What you are asked to do:
Each line in the records below that has the word "ipynb" should be copied.

START Task data

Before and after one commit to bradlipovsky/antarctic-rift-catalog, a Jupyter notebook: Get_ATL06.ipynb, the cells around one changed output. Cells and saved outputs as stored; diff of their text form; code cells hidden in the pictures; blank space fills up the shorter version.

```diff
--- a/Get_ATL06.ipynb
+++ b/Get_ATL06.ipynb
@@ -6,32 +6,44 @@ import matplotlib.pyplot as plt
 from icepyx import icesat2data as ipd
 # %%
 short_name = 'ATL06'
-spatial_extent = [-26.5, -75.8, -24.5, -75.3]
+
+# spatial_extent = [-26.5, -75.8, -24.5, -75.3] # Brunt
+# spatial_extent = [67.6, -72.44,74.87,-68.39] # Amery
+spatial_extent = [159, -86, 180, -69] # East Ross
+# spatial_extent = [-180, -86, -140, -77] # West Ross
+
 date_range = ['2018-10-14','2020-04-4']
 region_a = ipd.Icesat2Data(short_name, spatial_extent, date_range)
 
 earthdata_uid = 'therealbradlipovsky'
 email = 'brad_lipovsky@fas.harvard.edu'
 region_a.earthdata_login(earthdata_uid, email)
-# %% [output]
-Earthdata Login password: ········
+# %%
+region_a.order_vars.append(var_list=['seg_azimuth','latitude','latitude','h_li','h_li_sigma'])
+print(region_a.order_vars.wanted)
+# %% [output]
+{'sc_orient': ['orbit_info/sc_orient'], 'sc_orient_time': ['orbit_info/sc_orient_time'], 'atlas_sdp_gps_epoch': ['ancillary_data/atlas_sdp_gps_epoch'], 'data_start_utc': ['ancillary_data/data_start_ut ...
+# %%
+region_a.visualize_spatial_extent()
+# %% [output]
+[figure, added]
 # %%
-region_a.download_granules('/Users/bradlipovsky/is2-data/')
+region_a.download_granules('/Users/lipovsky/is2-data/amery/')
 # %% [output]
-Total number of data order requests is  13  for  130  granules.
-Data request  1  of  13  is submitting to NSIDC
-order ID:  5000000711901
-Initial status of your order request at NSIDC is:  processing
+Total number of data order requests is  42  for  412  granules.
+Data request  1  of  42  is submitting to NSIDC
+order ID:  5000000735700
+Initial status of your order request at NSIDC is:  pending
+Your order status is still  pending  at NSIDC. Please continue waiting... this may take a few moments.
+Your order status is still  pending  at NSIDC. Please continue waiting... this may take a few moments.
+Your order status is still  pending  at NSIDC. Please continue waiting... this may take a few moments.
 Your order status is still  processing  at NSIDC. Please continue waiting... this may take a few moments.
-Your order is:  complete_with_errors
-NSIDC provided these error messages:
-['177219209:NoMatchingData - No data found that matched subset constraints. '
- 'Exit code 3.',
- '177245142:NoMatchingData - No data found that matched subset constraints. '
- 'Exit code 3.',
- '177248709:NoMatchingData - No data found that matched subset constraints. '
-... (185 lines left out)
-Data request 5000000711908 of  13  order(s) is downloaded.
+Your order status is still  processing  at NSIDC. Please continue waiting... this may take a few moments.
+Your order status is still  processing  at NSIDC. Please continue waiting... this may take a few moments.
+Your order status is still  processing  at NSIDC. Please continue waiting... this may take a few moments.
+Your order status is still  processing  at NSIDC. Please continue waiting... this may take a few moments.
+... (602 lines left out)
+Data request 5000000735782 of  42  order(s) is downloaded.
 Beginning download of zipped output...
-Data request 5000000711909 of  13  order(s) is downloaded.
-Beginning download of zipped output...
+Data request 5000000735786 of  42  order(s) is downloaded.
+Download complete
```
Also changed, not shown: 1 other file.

END Task data
START Task data

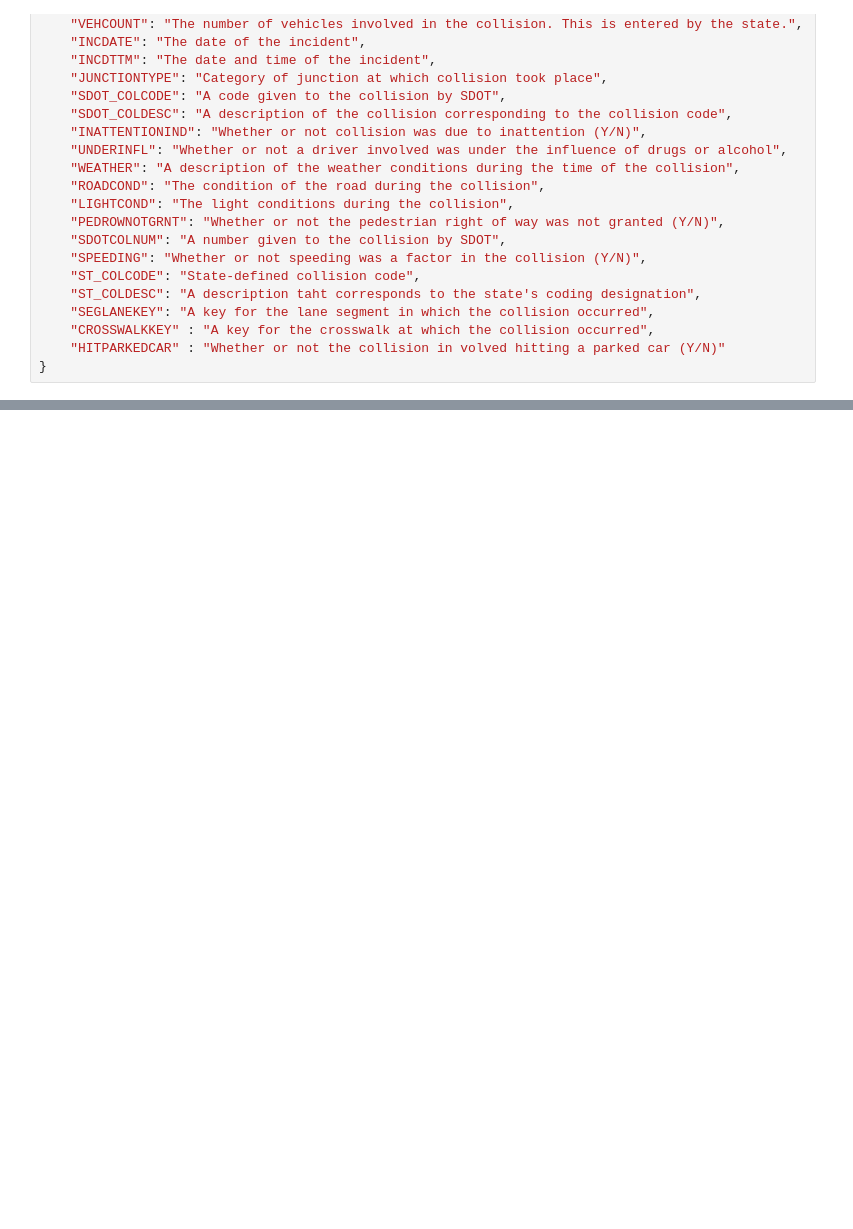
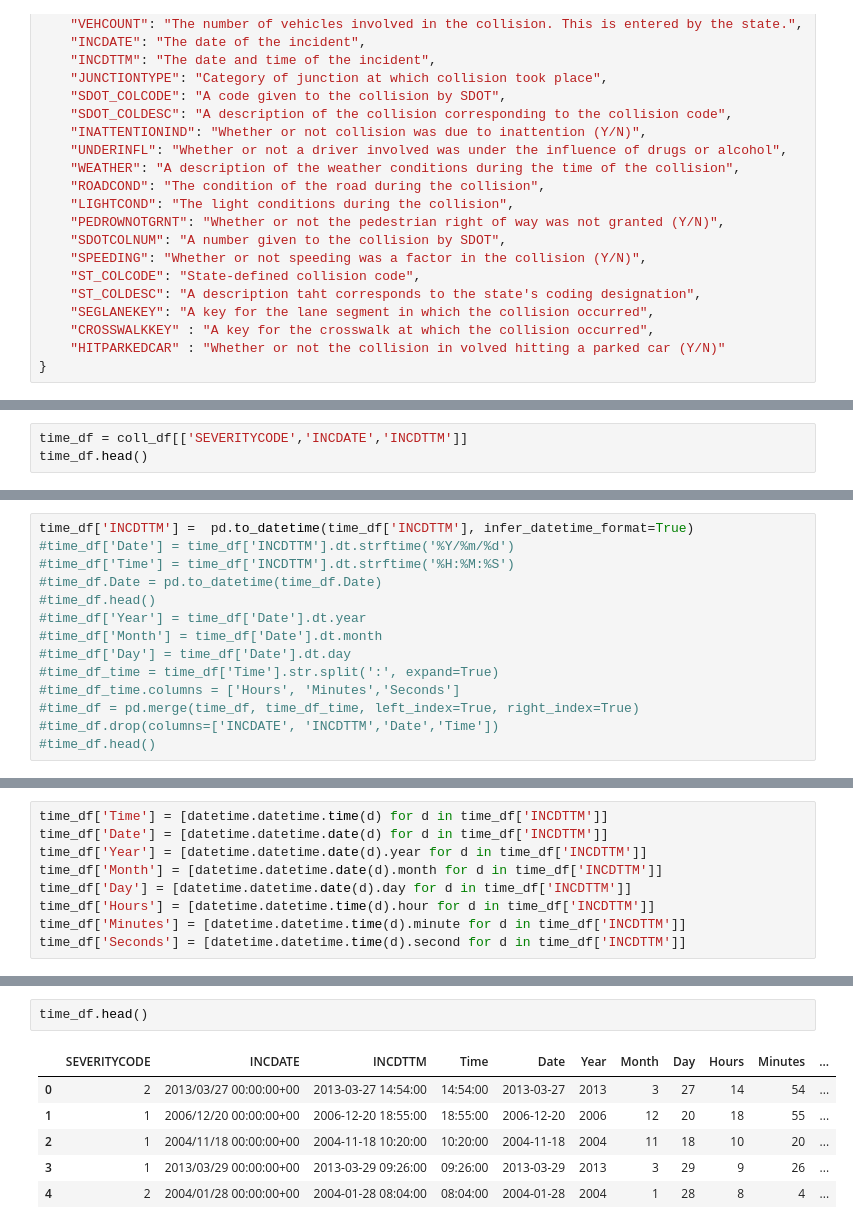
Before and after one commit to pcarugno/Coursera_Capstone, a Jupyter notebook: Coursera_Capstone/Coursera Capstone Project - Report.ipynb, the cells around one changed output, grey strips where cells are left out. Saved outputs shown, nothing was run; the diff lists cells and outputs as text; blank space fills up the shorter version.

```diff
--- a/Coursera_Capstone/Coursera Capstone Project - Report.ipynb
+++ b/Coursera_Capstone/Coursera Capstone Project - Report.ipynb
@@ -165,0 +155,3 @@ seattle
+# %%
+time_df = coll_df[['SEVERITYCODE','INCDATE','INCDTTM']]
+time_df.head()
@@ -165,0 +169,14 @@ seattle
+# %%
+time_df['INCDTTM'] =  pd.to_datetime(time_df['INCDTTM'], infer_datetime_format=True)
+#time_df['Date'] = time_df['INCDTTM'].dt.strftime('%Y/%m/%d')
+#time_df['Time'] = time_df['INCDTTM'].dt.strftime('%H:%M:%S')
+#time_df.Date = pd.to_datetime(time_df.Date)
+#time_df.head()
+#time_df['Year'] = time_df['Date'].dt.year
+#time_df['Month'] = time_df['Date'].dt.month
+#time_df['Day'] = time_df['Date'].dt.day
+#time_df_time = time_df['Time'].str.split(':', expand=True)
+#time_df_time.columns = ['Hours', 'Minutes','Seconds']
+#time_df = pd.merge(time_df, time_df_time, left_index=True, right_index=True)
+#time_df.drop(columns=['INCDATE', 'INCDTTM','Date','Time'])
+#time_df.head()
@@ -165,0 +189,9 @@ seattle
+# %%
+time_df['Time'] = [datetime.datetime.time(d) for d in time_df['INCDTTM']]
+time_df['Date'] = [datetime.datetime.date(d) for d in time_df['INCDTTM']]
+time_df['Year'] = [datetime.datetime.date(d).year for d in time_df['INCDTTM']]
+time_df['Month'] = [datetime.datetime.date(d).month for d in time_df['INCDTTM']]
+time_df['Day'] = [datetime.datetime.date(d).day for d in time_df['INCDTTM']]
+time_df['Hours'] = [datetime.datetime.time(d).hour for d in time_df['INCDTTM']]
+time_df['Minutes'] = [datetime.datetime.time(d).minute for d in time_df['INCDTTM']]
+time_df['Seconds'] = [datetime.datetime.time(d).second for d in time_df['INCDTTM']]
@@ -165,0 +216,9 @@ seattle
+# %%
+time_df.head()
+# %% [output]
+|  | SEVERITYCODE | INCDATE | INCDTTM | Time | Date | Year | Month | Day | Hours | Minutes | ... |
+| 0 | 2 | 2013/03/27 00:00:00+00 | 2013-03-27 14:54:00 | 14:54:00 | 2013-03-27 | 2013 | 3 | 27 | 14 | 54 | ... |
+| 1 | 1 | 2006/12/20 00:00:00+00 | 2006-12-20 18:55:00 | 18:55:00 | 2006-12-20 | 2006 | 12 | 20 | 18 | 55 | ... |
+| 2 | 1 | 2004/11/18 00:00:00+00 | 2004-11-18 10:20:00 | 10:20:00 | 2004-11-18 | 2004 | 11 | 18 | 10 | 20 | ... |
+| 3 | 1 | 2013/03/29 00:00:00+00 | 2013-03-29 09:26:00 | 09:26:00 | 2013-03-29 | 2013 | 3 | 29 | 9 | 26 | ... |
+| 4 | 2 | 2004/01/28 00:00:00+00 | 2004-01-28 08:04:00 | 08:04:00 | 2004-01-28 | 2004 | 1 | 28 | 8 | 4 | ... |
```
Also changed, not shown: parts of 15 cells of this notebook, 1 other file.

END Task data

Response to this task:
Before and after one commit to bradlipovsky/antarctic-rift-catalog, a Jupyter notebook: Get_ATL06.ipynb, the cells around one changed output. Cells and saved outputs as stored; diff of their text form; code cells hidden in the pictures; blank space fills up the shorter version.
--- a/Get_ATL06.ipynb
+++ b/Get_ATL06.ipynb
Before and after one commit to pcarugno/Coursera_Capstone, a Jupyter notebook: Coursera_Capstone/Coursera Capstone Project - Report.ipynb, the cells around one changed output, grey strips where cells are left out. Saved outputs shown, nothing was run; the diff lists cells and outputs as text; blank space fills up the shorter version.
--- a/Coursera_Capstone/Coursera Capstone Project - Report.ipynb
+++ b/Coursera_Capstone/Coursera Capstone Project - Report.ipynb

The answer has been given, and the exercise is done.